Often when visiting festivals the layman (like me) will be thoroughly baffled by almost all the activities taking place. The larger festivals have many rituals and ceremonies, different people have different roles to play, sacred objects are paraded, water is strewn, banners are raised, chants are begun and abruptly ended. Seemingly important parades end in what can only be described as the middle of nowhere and out of order chaos suddenly erupts as people are suddenly filled with some urgent purpose to stride somewhere else in shining regalia, only to seemingly change their mind and go for a soba break with the lads from the office. In short, most of everything that takes place at a festival is bewildering confusion. It doesn’t usually help to ask other bystanders. Many times have I had to explain (even with my basic understanding) what is going on to little old Japanese ladies that have lived next to the shrine all their lives. Sometimes I am even correct! I don’t even ask the people involved anymore – most low level participants have a sketchy idea of themselves of what is going on, and the people who do know are far to busy to have time to talk to a mere tourist. But every now and then you just stand in a street corner looking lost and some old man will stumble out with a half empty bottle of sake and explain, in mind numbingly detail just what is going on, and suddenly all the pieces fall together and the missing link between half a dozen ceremonies and costumes and chants are processions appears right in front of you.
Something similar happened to me on the second day of the Kurayami Matsuri in Tokyo’s western Fuchu City, when I watched the Michikiyomegi procession get ready and finally march out of the grand Okunitama Shrine (大國魂神社), chanting while beating the ground rhythmically with large bamboo sticks. But I’ll save that story for another blog post, in the mean time I’ll let you enjoy this bewildering moment in peace. If you do happen to be able to connect all the dots here, don’t write too many spoilers in the comments please!

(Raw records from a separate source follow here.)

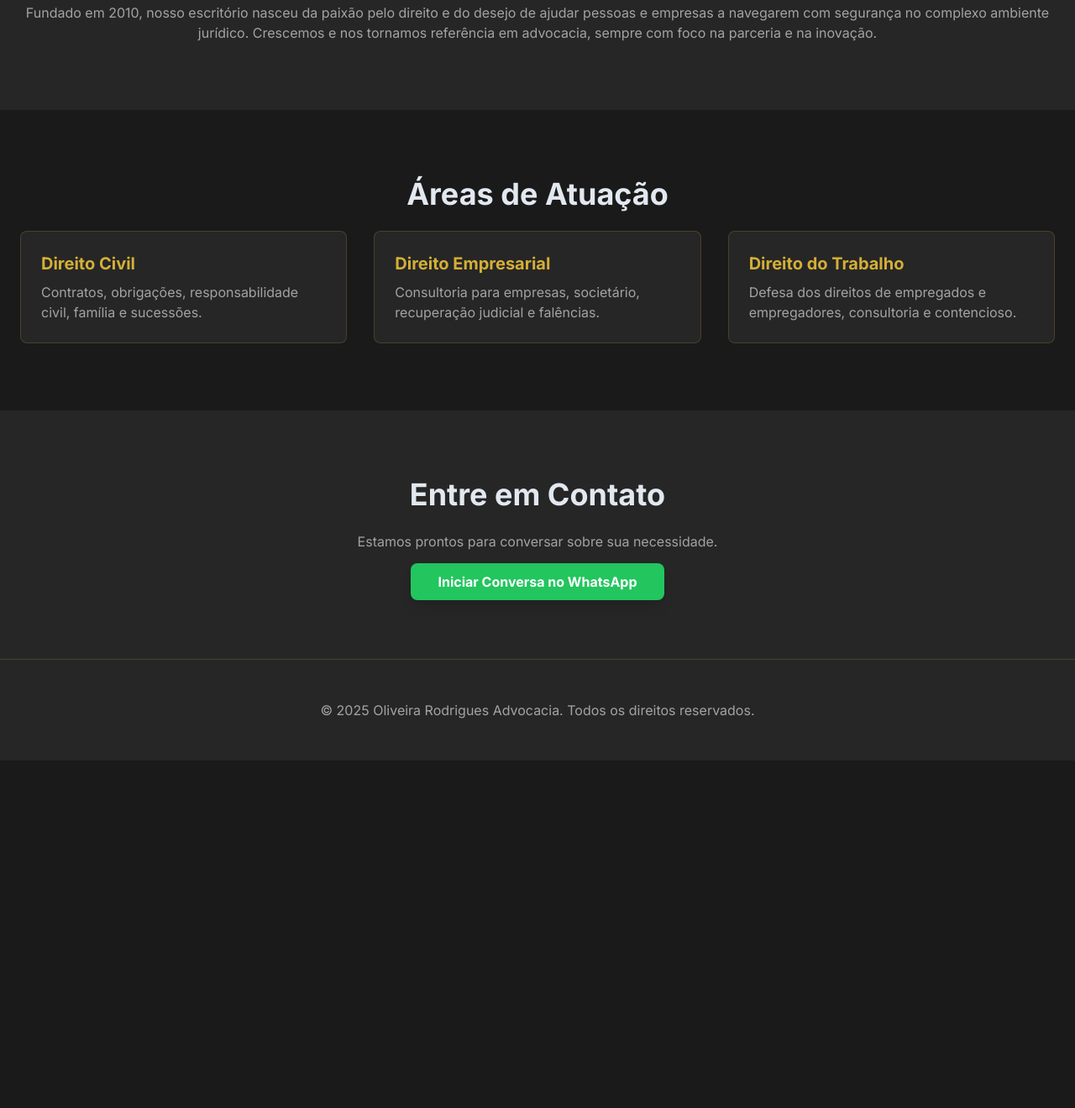
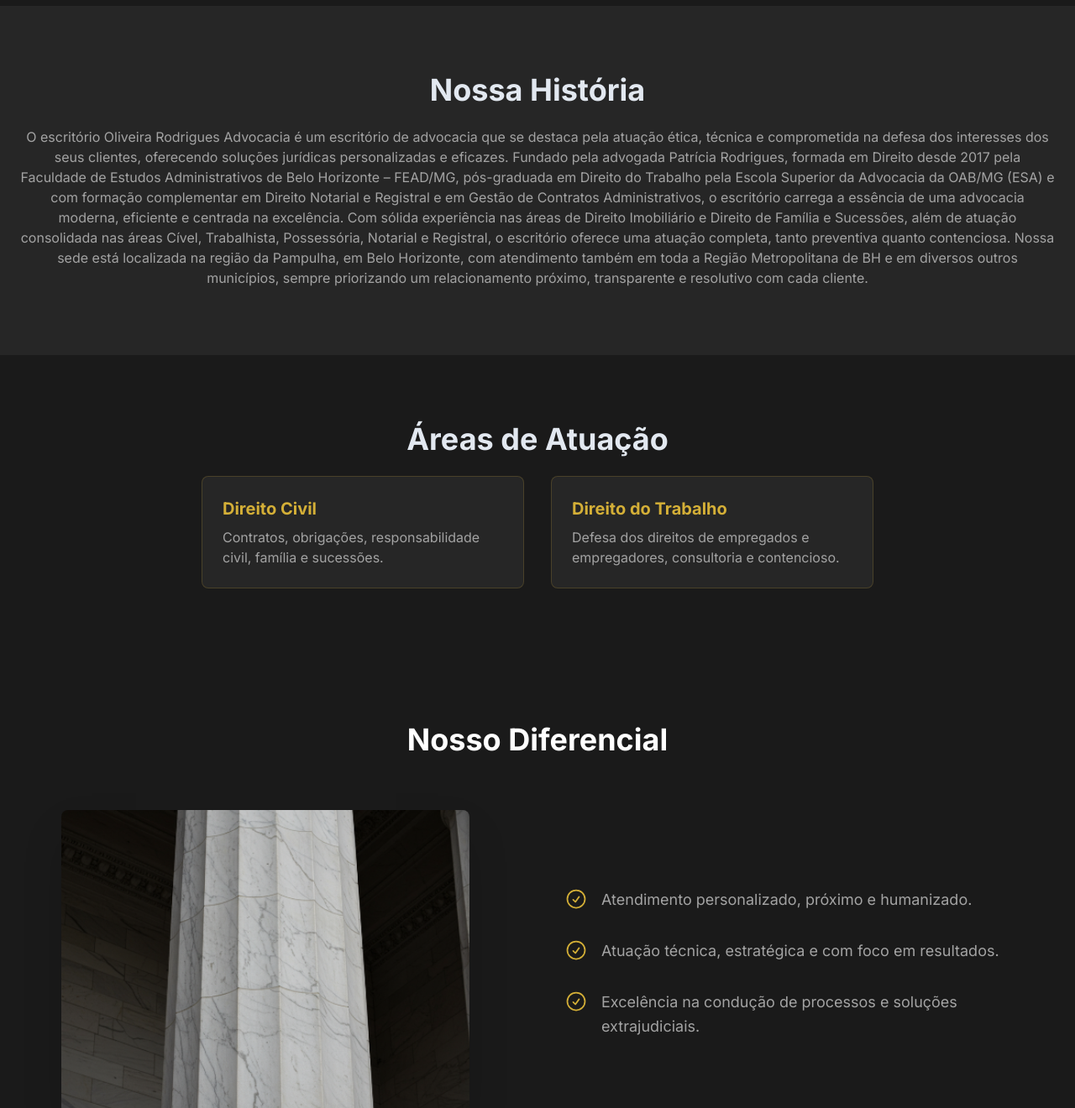
Before and after one commit to Mariacpdb/Lading_Page_Advocacia_Imobiliario, a plain HTML site: page index.html in a window 1280 px wide. Shown: the part 1480-2800 px from the top of the page at 84% size. Before the commit the page ends 2386 px from the top, so only its background shows below. Drawn offline with nearby package versions, Linux system fonts and the light colour scheme.

Commit message:
Colocando o diferencial e uma imagem junto

```diff
--- a/index.html
+++ b/index.html
@@ -98,8 +98,8 @@
             <!-- Por que nos escolher -->
             <div class="bg-marinho container mx-auto px-6 py-20">
                 <div class="text-center mb-16">
-                    <h2 class="text-3xl md:text-4xl font-bold text-cinza-claro"> Por que confiar na nossa advocacia?</h2>
-                    <p class="text-lg text-cinza-medio mt-2"> Segurança jurídica, estratégia e compromisso com seus objetivos.</p>
+                    <h2 class="text-3xl md:text-4xl font-bold text-cinza-claro"> Defesa Especializada para seus Direitos Civis e Trabalhistas.</h2>
+                    <p class="text-lg text-cinza-medio mt-2"> Protegendo seu patrimônio, suas relações e sua carreira com atuação estratégica e pessoal.</p>
                 </div>
                 <div class="grid grid-cols-1 md:grid-cols-3 gap-12 text-center">
                     <div>
@@ -109,9 +109,10 @@
                                       d="M21 21l-6-6m2-5a7 7 0 11-14 0 7 7 0 0114 0z"/>
                             </svg>
                         </div>
-                        <h3 class="text-xl font-bold text-cinza-claro mb-2">Análise Estratégica</h3>
+                        <h3 class="text-xl font-bold text-cinza-claro mb-2"> Estratégia Jurídica Precisa</h3>
                         <p class="text-cinza-medio">
-                            Desenvolvemos teses e planos sob medida para garantir o sucesso da sua causa.
+                            Seja em um contrato complexo, uma questão de família ou uma disputa trabalhista, analisamos cada detalhe para construir a estratégia mais segura para o seu caso. Nosso objetivo é proteger seus interesses, antecipar cenários e buscar a solução mais eficiente, seja através de um acordo ou da via judicial.
+
                         </p>
                     </div>
 
@@ -122,9 +123,9 @@
                                       d="M12 8c1.657 0 3-1.343 3-3s-1.343-3-3-3-3 1.343-3 3 1.343 3 3 3zm0 2c-2.21 0-4 1.79-4 4v1h8v-1c0-2.21-1.79-4-4-4z"/>
                             </svg>
                         </div>
-                        <h3 class="text-xl font-bold text-cinza-claro mb-2">Atendimento Personalizado</h3>
+                        <h3 class="text-xl font-bold text-cinza-claro mb-2">Compromisso Pessoal com a sua Causa</h3>
                         <p class="text-cinza-medio">
-                            Nossa equipe se dedica a entender cada detalhe do seu caso para oferecer a melhor solução.
+                            Entendemos que, por trás de cada processo, há uma pessoa, uma família ou uma carreira em jogo. Por isso, oferecemos um atendimento próximo e transparente, explicando o "juridiquês" de forma clara para que você compreenda cada passo. Suas dúvidas são nossa prioridade, e você sempre terá um canal direto para falar conosco.
                         </p>
                     </div>
 
@@ -135,9 +136,9 @@
                                       d="M9 12l2 2 4-4m5.618-4.016A11.955 11.955 0 0112 2.944a11.955 11.955 0 01-8.618 3.04A12.02 12.02 0 003 9c0 5.591 3.824 10.29 9 11.622 5.176-1.332 9-6.03 9-11.622 0-1.042-.133-2.052-.382-3.016z"/>
                             </svg>
                         </div>
-                        <h3 class="text-xl font-bold text-cinza-claro mb-2">Foco em Resultados</h3>
+                        <h3 class="text-xl font-bold text-cinza-claro mb-2"> Atuação Firme na Busca por Justiça</h3>
                         <p class="text-cinza-medio">
-                            Atuamos com diligência e foco em métricas e resultados concretos para nossos clientes.
+                            No campo cível ou trabalhista, atuamos com diligência e combatividade para garantir que seus direitos sejam respeitados. Seja na negociação de um acordo vantajoso ou na defesa de seus interesses perante o juiz, nosso foco é alcançar a justiça, a reparação e a tranquilidade que você merece.
                         </p>
                     </div>
                 </div>
@@ -149,7 +150,15 @@
            <div class="container mx-auto px-6 text-center"> <h2 class="text-4xl font-bold mb-6">Nossa História</h2>
 
                 <p class="text-cinza-medio">
-                    Fundado em 2010, nosso escritório nasceu da paixão pelo direito e do desejo de ajudar pessoas e empresas a navegarem com segurança no complexo ambiente jurídico. Crescemos e nos tornamos referência em advocacia, sempre com foco na parceria e na inovação.
+                    O escritório Oliveira Rodrigues Advocacia é um escritório de advocacia que se destaca pela atuação ética, técnica e comprometida na defesa dos interesses dos seus clientes, oferecendo soluções jurídicas personalizadas e eficazes.
+
+Fundado pela advogada Patrícia Rodrigues, formada em Direito desde 2017 pela Faculdade de Estudos Administrativos de Belo Horizonte – FEAD/MG, pós-graduada em Direito do Trabalho pela Escola Superior da Advocacia da OAB/MG (ESA) e com formação complementar em Direito Notarial e Registral e em Gestão de Contratos Administrativos, o escritório carrega a essência de uma advocacia moderna, eficiente e centrada na excelência.
+
+Com sólida experiência nas áreas de Direito Imobiliário e Direito de Família e Sucessões, além de atuação consolidada nas áreas Cível, Trabalhista, Possessória, Notarial e Registral, o escritório oferece uma atuação completa, tanto preventiva quanto contenciosa.
+
+Nossa sede está localizada na região da Pampulha, em Belo Horizonte, com atendimento também em toda a Região Metropolitana de BH e em diversos outros municípios, sempre priorizando um relacionamento próximo, transparente e resolutivo com cada cliente.
+
+
                 </p>
             </div>
         </section>
@@ -158,18 +167,71 @@
        <section id="services" class="py-20 bg-marinho">
     <div class="container mx-auto px-6">
         <h2 class="text-4xl font-bold mb-6 text-center">Áreas de Atuação</h2>
-                <div class="grid grid-cols-1 md:grid-cols-2 lg:grid-cols-3 gap-8">
-                    <div class="bg-marinho-claro p-6 rounded-lg border border-dourado/20">
+
+        <div class="flex flex-wrap justify-center gap-8">
+
+            <div class="bg-marinho-claro p-6 rounded-lg border border-dourado/20 max-w-sm">
                 <h3 class="text-xl font-bold text-dourado mb-2">Direito Civil</h3>
                 <p class="text-cinza-medio">Contratos, obrigações, responsabilidade civil, família e sucessões.</p>
             </div>
-                    <div class="bg-marinho-claro p-6 rounded-lg border border-dourado/20">
-                        <h3 class="text-xl font-bold text-dourado mb-2">Direito Empresarial</h3>
-                        <p class="text-cinza-medio">Consultoria para empresas, societário, recuperação judicial e falências.</p>
-                    </div>
-                    <div class="bg-marinho-claro p-6 rounded-lg border border-dourado/20">
+
+            <div class="bg-marinho-claro p-6 rounded-lg border border-dourado/20 max-w-sm">
                 <h3 class="text-xl font-bold text-dourado mb-2">Direito do Trabalho</h3>
                 <p class="text-cinza-medio">Defesa dos direitos de empregados e empregadores, consultoria e contencioso.</p>
+            </div>
+
+        </div>
+    </div>
+</section>
+
+</div>
+</section>
+
+<!-- Diferencial -->
+<section id="diferencial" class="py-20 bg-marinho">
+    <div class="container mx-auto px-6">
+        <h2 class="text-4xl font-bold text-center text-white mb-16">Nosso Diferencial</h2>
+
+        <div class="grid grid-cols-1 md:grid-cols-2 gap-16 items-center">
+
+            <div>
+
+               <img src="/images/Poste_branco.png"
+                     alt="Detalhe arquitetônico que representa solidez e estratégia jurídica"
+                     class="rounded-lg shadow-2xl w-5/6 mx-auto h-auto object-cover">
+            </div>
+
+            <div class="flex flex-col space-y-8">
+                <div class="flex items-start space-x-4">
+                    <div>
+                        <svg class="h-7 w-7 text-dourado flex-shrink-0" xmlns="http://www.w3.org/2000/svg" fill="none" viewBox="0 0 24 24" stroke-width="1.5" stroke="currentColor">
+                            <path stroke-linecap="round" stroke-linejoin="round" d="M9 12.75 11.25 15 15 9.75M21 12a9 9 0 1 1-18 0 9 9 0 0 1 18 0Z" />
+                        </svg>
+                    </div>
+
+                    <p class="text-cinza-medio text-lg leading-relaxed">Atendimento personalizado, próximo e humanizado.</p>
+                </div>
+
+                <div class="flex items-start space-x-4">
+                    <div>
+                        <svg class="h-7 w-7 text-dourado flex-shrink-0" xmlns="http://www.w3.org/2000/svg" fill="none" viewBox="0 0 24 24" stroke-width="1.5" stroke="currentColor">
+                            <path stroke-linecap="round" stroke-linejoin="round" d="M9 12.75 11.25 15 15 9.75M21 12a9 9 0 1 1-18 0 9 9 0 0 1 18 0Z" />
+                        </svg>
+                    </div>
+
+                    <p class="text-cinza-medio text-lg leading-relaxed">Atuação técnica, estratégica e com foco em resultados.</p>
+                </div>
+
+                <div class="flex items-start space-x-4">
+                    <div>
+                        <svg class="h-7 w-7 text-dourado flex-shrink-0" xmlns="http://www.w3.org/2000/svg" fill="none" viewBox="0 0 24 24" stroke-width="1.5" stroke="currentColor">
+                            <path stroke-linecap="round" stroke-linejoin="round" d="M9 12.75 11.25 15 15 9.75M21 12a9 9 0 1 1-18 0 9 9 0 0 1 18 0Z" />
+                        </svg>
+                    </div>
+
+                    <p class="text-cinza-medio text-lg leading-relaxed">Excelência na condução de processos e soluções extrajudiciais.</p>
+                </div>
+
             </div>
         </div>
     </div>
```
Also changed, not shown: images/Poste_branco.png (added). Lines whose indentation alone changed are shown as unchanged.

The semi-annual matsuri, or festival, of the grand Kanda shrine (神田明神) is one of Tokyo’s largest in terms of physical area covered. The whole procession takes over nine hours of walking in from Ochanomizu station in the northwest to far beyond Sutengu in the south east and it goes on for several days. It is similar in style to the Sanno Matsuri but with over 200 omikoshi attracting thousands of participants. I spent my Saturday at the festival, together with the pouring rain from morning all until morning the next day. When I took these photos in front of the Suitengu shrine the procession had already been walking for seven hours and must have thoroughly soaked. Luckily the peak of the festival which took place they day after saw fantastic weather, hot and sunny. I was out of town though so I missed it! Let’s hope that the weather is better next time around, in May 2015.